Extracted information.
------------------------------------------------------------

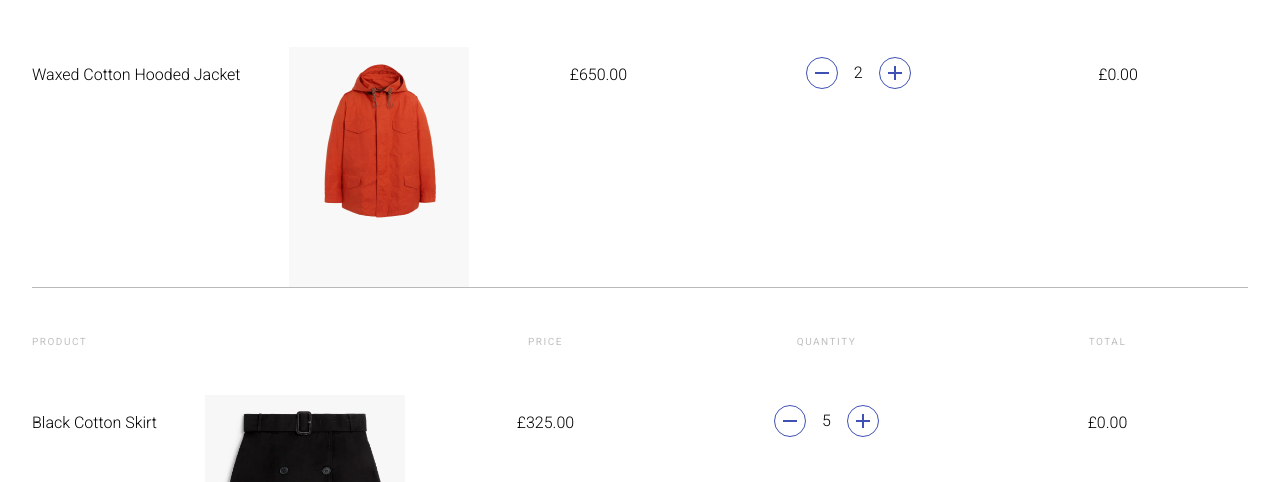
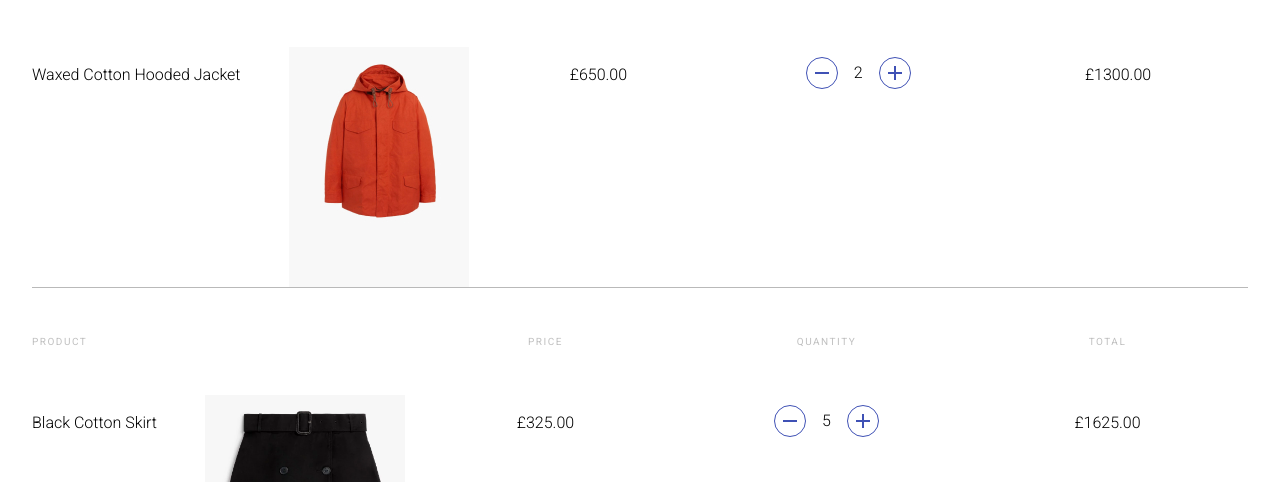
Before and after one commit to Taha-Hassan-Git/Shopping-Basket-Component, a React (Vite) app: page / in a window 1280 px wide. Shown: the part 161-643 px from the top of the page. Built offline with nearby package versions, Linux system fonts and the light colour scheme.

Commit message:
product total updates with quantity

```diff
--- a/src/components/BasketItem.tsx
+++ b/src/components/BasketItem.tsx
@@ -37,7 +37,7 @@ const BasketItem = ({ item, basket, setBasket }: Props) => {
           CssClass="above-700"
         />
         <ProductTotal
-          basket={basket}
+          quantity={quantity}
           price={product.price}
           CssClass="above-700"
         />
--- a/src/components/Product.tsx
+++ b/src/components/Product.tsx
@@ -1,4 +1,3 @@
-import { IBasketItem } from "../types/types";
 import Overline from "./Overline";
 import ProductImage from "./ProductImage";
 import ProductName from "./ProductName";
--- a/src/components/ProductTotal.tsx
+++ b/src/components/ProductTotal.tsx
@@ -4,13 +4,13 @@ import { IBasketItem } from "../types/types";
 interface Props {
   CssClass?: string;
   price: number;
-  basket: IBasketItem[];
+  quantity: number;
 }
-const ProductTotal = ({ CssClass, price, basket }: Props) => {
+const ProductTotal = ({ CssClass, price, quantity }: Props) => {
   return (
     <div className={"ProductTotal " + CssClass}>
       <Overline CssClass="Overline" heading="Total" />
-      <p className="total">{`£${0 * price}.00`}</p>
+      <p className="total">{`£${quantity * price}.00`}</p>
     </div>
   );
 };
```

------------------------------------------------------------

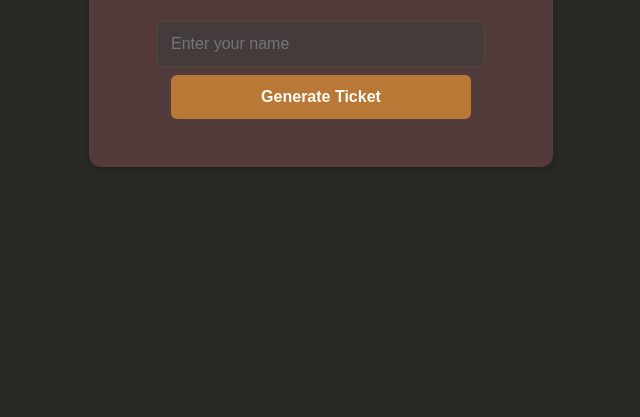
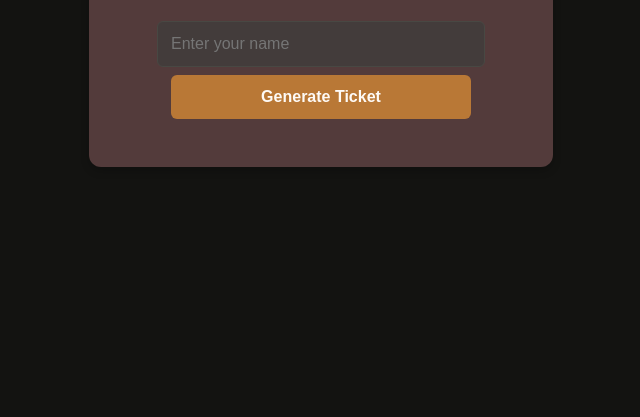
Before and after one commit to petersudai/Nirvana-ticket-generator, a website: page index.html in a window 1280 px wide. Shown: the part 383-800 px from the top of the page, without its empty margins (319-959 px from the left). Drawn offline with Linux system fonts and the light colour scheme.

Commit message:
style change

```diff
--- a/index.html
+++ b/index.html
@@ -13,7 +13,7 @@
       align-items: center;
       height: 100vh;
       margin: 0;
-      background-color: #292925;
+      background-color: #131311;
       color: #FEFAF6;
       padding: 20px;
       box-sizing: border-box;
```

------------------------------------------------------------

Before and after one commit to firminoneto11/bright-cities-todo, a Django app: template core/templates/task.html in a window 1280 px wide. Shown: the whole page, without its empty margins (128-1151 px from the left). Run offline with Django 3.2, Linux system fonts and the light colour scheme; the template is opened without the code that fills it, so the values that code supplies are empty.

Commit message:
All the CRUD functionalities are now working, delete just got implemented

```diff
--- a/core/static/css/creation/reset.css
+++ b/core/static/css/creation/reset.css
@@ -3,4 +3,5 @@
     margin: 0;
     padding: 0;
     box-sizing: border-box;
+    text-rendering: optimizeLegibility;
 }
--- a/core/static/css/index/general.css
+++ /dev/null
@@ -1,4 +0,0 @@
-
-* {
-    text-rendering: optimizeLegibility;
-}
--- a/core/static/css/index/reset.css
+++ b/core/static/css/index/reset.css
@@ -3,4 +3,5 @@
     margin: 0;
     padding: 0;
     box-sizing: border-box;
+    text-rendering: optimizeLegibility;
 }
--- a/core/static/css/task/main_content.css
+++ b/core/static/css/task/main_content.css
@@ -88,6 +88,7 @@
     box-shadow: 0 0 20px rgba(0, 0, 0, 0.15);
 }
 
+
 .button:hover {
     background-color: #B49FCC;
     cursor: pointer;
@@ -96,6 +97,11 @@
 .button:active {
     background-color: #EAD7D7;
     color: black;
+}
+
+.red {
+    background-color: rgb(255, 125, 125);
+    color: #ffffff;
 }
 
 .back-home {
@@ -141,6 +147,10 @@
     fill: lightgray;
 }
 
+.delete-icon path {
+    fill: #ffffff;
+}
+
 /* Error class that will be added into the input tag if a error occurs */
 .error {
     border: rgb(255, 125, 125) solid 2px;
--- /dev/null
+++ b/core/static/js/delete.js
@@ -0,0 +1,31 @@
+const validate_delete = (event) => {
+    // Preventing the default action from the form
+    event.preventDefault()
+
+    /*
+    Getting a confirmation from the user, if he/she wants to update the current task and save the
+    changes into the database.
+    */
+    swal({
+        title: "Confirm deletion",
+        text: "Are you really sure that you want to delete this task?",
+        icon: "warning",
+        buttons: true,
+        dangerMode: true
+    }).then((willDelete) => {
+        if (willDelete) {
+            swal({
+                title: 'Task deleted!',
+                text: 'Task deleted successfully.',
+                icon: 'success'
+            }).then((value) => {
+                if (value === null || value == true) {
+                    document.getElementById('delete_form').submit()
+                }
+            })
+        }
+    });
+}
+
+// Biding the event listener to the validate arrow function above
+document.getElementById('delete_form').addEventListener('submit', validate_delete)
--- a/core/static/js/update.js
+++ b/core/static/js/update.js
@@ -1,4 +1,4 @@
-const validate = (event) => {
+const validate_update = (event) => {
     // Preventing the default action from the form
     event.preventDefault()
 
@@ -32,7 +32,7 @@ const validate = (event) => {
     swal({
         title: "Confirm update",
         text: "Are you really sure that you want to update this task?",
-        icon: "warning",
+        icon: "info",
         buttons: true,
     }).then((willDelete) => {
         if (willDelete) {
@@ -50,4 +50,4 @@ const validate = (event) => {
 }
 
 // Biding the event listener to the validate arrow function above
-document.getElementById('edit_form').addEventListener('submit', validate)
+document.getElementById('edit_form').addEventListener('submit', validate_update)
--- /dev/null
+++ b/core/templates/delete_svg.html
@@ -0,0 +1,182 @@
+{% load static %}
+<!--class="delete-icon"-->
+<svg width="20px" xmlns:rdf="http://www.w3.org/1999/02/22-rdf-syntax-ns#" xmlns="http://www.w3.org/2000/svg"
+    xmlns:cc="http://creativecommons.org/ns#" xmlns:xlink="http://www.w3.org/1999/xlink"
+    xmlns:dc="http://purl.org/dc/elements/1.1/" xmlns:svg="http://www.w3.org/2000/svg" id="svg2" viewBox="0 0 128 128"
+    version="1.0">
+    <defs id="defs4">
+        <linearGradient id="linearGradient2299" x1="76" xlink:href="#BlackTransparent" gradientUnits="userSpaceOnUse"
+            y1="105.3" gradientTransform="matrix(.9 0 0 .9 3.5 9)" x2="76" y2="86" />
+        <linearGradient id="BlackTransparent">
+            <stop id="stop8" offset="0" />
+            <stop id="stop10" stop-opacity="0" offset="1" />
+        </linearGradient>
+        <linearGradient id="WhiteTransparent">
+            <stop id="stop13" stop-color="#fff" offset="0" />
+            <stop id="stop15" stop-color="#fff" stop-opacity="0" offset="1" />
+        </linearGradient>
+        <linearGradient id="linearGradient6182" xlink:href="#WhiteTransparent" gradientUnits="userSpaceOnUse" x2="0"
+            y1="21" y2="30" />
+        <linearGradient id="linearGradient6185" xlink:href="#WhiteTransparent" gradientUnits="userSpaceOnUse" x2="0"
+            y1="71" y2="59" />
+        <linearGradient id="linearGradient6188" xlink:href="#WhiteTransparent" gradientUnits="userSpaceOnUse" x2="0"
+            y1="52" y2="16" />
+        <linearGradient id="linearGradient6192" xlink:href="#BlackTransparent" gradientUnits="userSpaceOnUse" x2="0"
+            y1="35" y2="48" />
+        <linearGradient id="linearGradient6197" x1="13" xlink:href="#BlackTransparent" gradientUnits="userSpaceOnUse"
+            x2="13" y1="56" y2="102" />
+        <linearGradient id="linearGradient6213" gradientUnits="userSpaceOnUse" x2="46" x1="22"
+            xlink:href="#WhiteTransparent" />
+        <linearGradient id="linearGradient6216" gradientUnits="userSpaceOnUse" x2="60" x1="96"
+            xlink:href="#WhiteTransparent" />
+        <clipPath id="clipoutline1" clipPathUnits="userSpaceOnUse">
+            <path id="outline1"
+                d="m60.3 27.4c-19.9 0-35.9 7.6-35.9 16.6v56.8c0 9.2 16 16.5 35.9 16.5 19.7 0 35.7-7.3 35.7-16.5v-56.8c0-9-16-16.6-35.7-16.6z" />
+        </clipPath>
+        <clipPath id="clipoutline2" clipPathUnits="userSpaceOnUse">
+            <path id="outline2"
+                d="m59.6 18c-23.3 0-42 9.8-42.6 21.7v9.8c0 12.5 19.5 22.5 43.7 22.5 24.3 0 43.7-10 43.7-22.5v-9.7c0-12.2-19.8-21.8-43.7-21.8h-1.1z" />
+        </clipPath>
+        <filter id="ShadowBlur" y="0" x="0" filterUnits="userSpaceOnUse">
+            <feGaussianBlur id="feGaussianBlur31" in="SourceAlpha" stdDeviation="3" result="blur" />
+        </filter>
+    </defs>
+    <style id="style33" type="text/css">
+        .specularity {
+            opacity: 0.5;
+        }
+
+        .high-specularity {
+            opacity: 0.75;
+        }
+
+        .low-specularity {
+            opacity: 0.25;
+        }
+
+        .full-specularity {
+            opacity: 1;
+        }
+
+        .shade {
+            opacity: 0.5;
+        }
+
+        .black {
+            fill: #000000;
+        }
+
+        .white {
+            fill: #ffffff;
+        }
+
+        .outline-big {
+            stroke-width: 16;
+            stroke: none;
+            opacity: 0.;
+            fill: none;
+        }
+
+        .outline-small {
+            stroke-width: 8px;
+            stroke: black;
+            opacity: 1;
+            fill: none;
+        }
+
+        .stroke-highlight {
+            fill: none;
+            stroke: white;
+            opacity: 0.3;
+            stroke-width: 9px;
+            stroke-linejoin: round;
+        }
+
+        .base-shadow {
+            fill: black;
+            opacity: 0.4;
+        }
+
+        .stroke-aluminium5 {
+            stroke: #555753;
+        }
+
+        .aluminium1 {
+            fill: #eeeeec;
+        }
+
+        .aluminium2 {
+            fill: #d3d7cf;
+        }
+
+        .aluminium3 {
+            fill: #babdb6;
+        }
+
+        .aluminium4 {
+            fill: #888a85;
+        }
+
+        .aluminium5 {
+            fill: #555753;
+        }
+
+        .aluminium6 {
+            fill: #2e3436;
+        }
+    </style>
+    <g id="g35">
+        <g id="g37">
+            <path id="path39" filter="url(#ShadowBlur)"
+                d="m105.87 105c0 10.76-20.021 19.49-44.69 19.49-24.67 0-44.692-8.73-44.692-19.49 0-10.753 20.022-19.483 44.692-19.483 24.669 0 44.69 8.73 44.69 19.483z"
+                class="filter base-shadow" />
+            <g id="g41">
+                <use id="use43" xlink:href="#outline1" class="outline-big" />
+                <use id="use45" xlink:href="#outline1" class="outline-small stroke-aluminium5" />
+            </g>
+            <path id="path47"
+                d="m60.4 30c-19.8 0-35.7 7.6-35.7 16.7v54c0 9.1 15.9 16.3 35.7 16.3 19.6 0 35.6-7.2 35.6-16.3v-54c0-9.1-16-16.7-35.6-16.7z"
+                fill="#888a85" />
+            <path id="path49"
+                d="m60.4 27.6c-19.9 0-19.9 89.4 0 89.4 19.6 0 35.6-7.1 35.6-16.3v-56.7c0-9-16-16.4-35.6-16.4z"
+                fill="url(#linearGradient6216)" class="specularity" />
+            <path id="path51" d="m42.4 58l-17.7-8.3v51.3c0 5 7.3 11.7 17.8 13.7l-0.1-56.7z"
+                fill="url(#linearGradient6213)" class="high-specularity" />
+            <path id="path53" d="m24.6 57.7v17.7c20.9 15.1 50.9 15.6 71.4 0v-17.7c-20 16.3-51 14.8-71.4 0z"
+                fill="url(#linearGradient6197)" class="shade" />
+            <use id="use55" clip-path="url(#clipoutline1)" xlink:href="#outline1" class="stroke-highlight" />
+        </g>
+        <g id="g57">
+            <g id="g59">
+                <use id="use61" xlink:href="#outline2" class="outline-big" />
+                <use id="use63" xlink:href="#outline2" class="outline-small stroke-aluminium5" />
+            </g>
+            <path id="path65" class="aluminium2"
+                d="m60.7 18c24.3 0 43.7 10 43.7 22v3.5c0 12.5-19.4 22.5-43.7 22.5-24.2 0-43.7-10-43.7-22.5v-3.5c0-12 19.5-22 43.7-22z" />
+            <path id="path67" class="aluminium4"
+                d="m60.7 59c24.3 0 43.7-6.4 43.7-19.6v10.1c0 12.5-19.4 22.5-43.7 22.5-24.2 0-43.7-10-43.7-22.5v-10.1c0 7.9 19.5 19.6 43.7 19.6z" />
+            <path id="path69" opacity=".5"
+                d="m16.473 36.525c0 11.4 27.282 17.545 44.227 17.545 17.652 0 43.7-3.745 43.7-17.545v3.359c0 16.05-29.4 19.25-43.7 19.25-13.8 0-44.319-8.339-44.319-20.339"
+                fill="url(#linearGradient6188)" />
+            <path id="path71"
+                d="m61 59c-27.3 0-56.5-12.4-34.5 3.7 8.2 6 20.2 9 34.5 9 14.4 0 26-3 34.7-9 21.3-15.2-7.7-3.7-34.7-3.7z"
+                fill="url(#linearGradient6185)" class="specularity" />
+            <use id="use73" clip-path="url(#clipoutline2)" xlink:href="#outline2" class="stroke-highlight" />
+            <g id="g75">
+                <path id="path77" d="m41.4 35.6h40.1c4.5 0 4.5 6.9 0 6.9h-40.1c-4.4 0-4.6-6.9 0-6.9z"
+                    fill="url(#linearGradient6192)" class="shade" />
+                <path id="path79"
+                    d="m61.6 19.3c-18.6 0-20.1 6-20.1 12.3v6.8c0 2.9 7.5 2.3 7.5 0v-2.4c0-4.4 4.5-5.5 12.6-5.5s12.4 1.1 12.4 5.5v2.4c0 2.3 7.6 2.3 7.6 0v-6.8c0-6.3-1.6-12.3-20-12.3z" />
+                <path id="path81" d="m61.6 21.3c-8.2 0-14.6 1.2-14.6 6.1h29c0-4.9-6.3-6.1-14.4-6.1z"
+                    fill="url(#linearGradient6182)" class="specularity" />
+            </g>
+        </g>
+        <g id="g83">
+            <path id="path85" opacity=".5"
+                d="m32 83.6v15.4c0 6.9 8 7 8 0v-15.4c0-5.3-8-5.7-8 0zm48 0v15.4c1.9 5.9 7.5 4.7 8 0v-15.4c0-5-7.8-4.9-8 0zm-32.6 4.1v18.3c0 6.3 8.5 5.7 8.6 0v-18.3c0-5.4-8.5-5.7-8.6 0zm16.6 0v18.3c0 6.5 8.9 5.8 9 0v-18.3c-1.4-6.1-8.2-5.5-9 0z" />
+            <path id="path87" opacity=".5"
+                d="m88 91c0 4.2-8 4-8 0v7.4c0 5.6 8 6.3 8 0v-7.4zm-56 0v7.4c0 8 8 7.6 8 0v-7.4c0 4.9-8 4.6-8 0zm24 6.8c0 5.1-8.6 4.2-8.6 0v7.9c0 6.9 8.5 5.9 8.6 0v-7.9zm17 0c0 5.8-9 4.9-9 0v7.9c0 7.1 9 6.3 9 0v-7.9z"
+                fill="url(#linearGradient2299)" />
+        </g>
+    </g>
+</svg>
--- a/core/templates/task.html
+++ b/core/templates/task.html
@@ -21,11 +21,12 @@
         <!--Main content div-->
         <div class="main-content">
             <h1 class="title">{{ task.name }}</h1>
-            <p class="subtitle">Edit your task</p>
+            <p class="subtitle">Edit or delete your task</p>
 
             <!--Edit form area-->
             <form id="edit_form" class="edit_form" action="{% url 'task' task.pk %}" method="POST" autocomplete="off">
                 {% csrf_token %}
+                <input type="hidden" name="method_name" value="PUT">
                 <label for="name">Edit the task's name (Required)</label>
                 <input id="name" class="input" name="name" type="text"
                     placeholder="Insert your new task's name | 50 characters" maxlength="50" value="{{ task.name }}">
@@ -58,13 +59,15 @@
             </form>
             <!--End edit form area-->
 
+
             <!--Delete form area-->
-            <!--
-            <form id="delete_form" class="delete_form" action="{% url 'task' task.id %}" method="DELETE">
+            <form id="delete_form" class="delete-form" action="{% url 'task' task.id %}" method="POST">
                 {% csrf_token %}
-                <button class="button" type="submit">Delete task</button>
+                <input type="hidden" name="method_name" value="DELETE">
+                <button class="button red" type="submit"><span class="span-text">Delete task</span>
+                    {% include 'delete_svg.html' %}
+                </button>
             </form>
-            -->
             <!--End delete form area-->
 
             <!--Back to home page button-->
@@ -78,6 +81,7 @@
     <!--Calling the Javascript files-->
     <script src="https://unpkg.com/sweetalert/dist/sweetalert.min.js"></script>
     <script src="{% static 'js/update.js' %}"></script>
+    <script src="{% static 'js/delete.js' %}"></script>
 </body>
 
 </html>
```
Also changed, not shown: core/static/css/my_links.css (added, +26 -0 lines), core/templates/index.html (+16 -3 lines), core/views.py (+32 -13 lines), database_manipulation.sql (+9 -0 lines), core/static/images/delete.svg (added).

------------------------------------------------------------

Your objective.
Copy all lines from the data above that contain the word "CssClass".

Finished task.
           CssClass="above-700"
           CssClass="above-700"
   CssClass?: string;
-const ProductTotal = ({ CssClass, price, basket }: Props) => {
+const ProductTotal = ({ CssClass, price, quantity }: Props) => {
     <div className={"ProductTotal " + CssClass}>
       <Overline CssClass="Overline" heading="Total" />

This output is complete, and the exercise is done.